EDINBURG, Texas (KVEO) — Good news for those in Hidalgo County hurt by the economic impacts of COVID-19.
More than $151 million is already in Hidalgo County’s hands as part of the federally funded CARES Act.
Hidalgo County says they are keeping $88-million for county costs and giving the other $63 million to the 22 municipalities. The decision came after city mayors of the five largest cities within the county spoke out at Commissioner’s Court, Tuesday morning, saying the money needed to be shared.
“The cities of Edinburg, McAllen, Mission and Pharr make up 50% of the county’s population, right at about 407,000 people and I’m here today to ask you to at least consider the larger cities at $174.49 per capita,” said Edinburg Mayor Richard Molina.
He wasn’t the only mayor who waited in public forum and showed up to the meeting to speak.
“On March the 13, I declared the City of Mission a major disaster and declaration, Mission has not been the same since then and The City of Mission has a health department, however, our health department was not ready for this virus, but this funding will help us revamp it and get us prepared for viruses like COVID-19″,” said Dr. Armando Ocana, Mission Mayor.
The funding will be spread out among 22 cities based on population.
The money will be available on a reimbursement basis at a rate of $110 per capita to cities with a population of greater than 30,000 people.

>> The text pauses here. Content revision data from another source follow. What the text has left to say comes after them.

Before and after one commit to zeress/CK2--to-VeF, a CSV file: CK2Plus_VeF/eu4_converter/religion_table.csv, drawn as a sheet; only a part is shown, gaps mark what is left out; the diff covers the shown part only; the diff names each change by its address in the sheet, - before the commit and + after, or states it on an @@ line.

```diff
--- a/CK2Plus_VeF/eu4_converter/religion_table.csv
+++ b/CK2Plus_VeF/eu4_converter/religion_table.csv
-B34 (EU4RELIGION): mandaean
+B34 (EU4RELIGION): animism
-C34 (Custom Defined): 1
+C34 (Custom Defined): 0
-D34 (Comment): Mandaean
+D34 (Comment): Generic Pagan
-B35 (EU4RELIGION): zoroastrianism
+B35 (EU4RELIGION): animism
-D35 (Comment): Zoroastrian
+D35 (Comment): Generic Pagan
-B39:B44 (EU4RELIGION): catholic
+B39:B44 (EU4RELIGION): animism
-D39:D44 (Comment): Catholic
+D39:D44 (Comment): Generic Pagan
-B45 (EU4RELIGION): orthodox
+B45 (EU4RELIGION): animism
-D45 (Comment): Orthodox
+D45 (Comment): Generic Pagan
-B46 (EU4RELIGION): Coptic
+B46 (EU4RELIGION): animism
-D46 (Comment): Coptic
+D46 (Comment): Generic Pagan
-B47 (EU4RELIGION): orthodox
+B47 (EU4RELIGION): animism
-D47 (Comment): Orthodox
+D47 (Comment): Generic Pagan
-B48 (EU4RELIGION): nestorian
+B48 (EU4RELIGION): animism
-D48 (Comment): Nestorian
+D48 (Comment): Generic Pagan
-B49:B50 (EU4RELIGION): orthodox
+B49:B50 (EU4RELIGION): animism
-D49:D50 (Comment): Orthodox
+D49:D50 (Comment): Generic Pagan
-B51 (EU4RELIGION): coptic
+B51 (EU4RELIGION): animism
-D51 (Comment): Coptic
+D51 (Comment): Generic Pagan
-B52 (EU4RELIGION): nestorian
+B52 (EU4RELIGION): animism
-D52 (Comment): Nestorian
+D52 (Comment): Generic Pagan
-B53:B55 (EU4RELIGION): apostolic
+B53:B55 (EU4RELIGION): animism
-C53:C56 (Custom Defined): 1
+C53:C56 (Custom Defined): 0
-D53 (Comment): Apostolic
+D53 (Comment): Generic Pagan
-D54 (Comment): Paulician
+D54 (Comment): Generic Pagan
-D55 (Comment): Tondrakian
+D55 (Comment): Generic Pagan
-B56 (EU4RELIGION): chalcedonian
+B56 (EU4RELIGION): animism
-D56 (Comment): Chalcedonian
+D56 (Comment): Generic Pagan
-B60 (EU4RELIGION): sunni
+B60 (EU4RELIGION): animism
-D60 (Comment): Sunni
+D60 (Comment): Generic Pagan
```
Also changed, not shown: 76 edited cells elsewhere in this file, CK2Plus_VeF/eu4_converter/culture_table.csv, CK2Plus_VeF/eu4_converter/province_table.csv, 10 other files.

For smaller Hidalgo County municipalities, with populations of less than 30,000, the money will be made available at a rate of $80 per capita.
“This is a good allocation of the funds that we have that will go towards helping us during these difficult times,” Hidalgo County Judge Richard F. Cortez said after the 4-to-1 vote. “We trust that the cities will do the right thing and use some of these monies as grants for small businesses as we would have done – and as we intend to do in rural parts of the county and small cities.”
Judge Cortez says it will be used to benefit the residents.
“I want to get this money to the hands of people and small businesses as fast as we can,” said Cortez.
Some residents can apply for grants to get some of that money, soon.
The funding will also go to improving the health system within the county.
“We want to make sure we have our own laboratory because it was taking 4 days to get tested and then receive results, we want to have our own testing supplies, our own personal protection equipment and a forensic center,” said Cortez.
County Judge Cortez says he also wants to get some of the money over the school districts as well. Overall, Texas was granted $11.2 billion to go to Texas counties from the Federal Government’s CARES Act.